-- Solar power is making small steps toward wider uses. A new inverter, developed by the U.S. Energy Dept.'s Sandia National Laboratories in Albuquerque, N.M., will allow the connection of solar energy panels to conventional power grids. With old systems, if a region of the grid had to be shut down for maintenance, the photovoltaic cells kept pumping in power, posing a threat to line workers. The new inverter senses when the cells are not needed and shuts them off, or diverts the power to another application, such as a storage battery.

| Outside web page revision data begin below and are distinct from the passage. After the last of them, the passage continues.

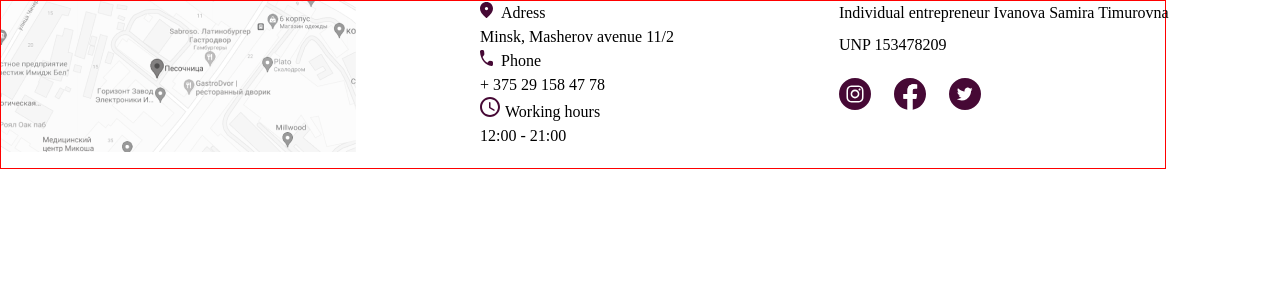
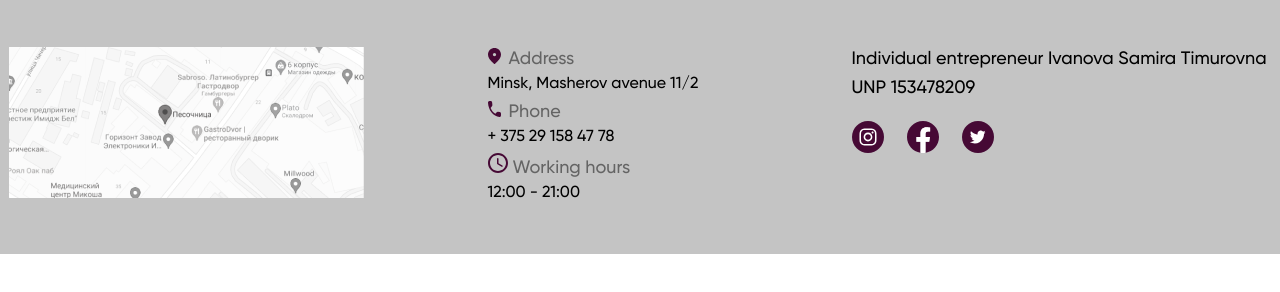
Before and after one commit to Tikkilip/Clothes, a plain HTML site: page index.html in a window 1280 px wide. Drawn offline with Linux system fonts and the light colour scheme.

Commit message:
footer_second

```diff
--- a/footer.css
+++ b/footer.css
@@ -1,18 +1,59 @@
+@font-face {
+  font-family: "Gilroy";
+  src: url(fonts/Gilroy-Medium.woff) format("woff");
+}
+
+body {
+  font-family: "Gilroy";
+}
+
+footer {
+  background-color: #c4c4c4;
+}
+
 .footer_container {
-  width: 1166px;
-  height: 169px;
+  padding: 47px 137px 48px 137px;
   display: grid;
-  border: 1px solid red;
-  grid-template-columns: 355px 235px 411px;
-  grid-template-rows: 151px 49px 47px;
+  grid-template-columns: 355px 240px 420px;
+  grid-template-rows: 1fr 1fr 1fr;
   grid-template-areas:
-    "map adress ip"
+    "map address ip"
     "map phone social"
     "map time .";
   grid-column-gap: 124px;
+  justify-content: center;
+}
+
+.map {
+  grid-area: map;
+  grid-column: 1;
+  grid-row: 1 / 5;
+  top: 0;
+}
+
+.address {
+  grid-area: address;
+}
+
+.phone {
+  grid-area: phone;
+}
+
+.time {
+  grid-area: time;
+}
+
+.ip {
+  grid-area: ip;
+  font-family: Gilroy;
+  font-style: normal;
+  font-weight: normal;
+  font-size: 18px;
+  line-height: 21px;
 }
 
 .icons_social {
+  grid-area: social;
   display: flex;
   margin-top: 21px;
 }
@@ -25,7 +66,7 @@
   margin-top: 8px;
 }
 
-.adress::before {
+.address::before {
   content: url(icons/point.svg);
   margin-right: 8px;
 }
@@ -39,3 +80,18 @@
   content: url(icons/clock.svg);
   margin-right: 5px;
 }
+
+.address,
+.phone,
+.time {
+  font-family: Gilroy;
+  font-style: normal;
+  font-weight: normal;
+  font-size: 18px;
+  line-height: 21px;
+}
+
+.info_color {
+  color: #646464;
+  margin-bottom: 3px;
+}
--- a/index.html
+++ b/index.html
@@ -16,18 +16,24 @@
 
     <footer>
         <div class="footer_container">
-            <div class="map">
-                <img src="map.png" alt="map">
+
+            <img src="../images/map.png" alt="map" class="map">
+
+            <div>
+                <p class="info_color address">Address</p> Minsk, Masherov avenue 11/2
+            </div>
+            <div>
+                <p class="info_color phone">Phone</p>+ 375 29 158 47 78
+            </div>
+            <div>
+                <p class="info_color time">Working hours</p>12:00 - 21:00
             </div>
 
-            <div class="contacts">
-                <div class="adress">Adress<br>Minsk, Masherov avenue 11/2</div>
-                <div class="phone">Phone<br>+ 375 29 158 47 78</div>
-                <div class="time">Working hours<br>12:00 - 21:00</div>
+            <div class="ip">
+                <p>Individual entrepreneur Ivanova Samira Timurovna</p>
+                <p class="unp">UNP 153478209</p>
             </div>
 
-            <div class="info">
-                <div class="info_ip"><p>Individual entrepreneur Ivanova Samira Timurovna</p><p class="unp">UNP 153478209</p></div>
             <div class="icons_social">
                 <svg width="32" height="32" viewBox="0 0 32 32" fill="none" xmlns="http://www.w3.org/2000/svg">
                     <path fill-rule="evenodd" clip-rule="evenodd"
@@ -57,7 +63,6 @@
                 </svg>
             </div>
         </div>
-        </div>
     </footer>
 </body>
 
--- a/main.css
+++ b/main.css
@@ -0,0 +1,45 @@
+/*Начало футера*/
+
+.footer_container {
+    width: 1166px;
+    height: 169px;
+    display: grid;
+    border: 1px solid red;
+    grid-template-columns: 355px 235px 411px;
+    grid-template-rows: 151px 49px 47px;
+    grid-template-areas:
+      "map adress ip"
+      "map phone social"
+      "map time .";
+    grid-column-gap: 124px;
+  }
+
+  .icons_social {
+    display: flex;
+    margin-top: 21px;
+  }
+
+  .icons_social > svg {
+    margin-right: 23px;
+  }
+
+  .unp {
+    margin-top: 8px;
+  }
+
+  .adress::before {
+    content: url(icons/point.svg);
+    margin-right: 8px;
+  }
+
+  .phone::before {
+    content: url(icons/phone.svg);
+    margin-right: 8px;
+  }
+
+  .time::before {
+    content: url(icons/clock.svg);
+    margin-right: 5px;
+  }
+
+  /*Конец футера*/
```
Also changed, not shown: fonts/Gilroy-Black.woff (added), fonts/Gilroy-Medium.woff (added), images/map.png (renamed from map.png). Lines whose indentation alone changed are shown as unchanged.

-- The appetite of manufacturers for heat-resistant, light-weight new materials is virtually insatiable. Now a new, highly durable plastic may start replacing metals even in the hostile environment of engine compartments. Two Ohio State scientists have teamed up to patent a mixture, consisting of heat-resistant plastic and silica, that can handle temperatures of up to 427C. It is also five times tougher than regular heat-resistant plastics. They expect it to be used someday in high-heat environments like jet engines.

-- Some jobs are just too big for a can of Rust-Oleum. For such outsize corrosion problems, the Scanning Kelvin Probe may soon help find a solution. Developed by Australia's Commonwealth Scientific & Industrial Research Organization (CSIRO), the probe is able to detect and characterize in unprecedented detail the electrochemical interactions that cause corrosion on metals. Using the data collected, Aaron K. Neufeld, the scientist who masterminded the probe, hopes to design new protective treatments for exposed metal surfaces. "Structures such as the Sydney Harbour Bridge may need painting only once every 33 years, instead of every 11 years," he said.

Before it's here, it's on the Bloomberg Terminal.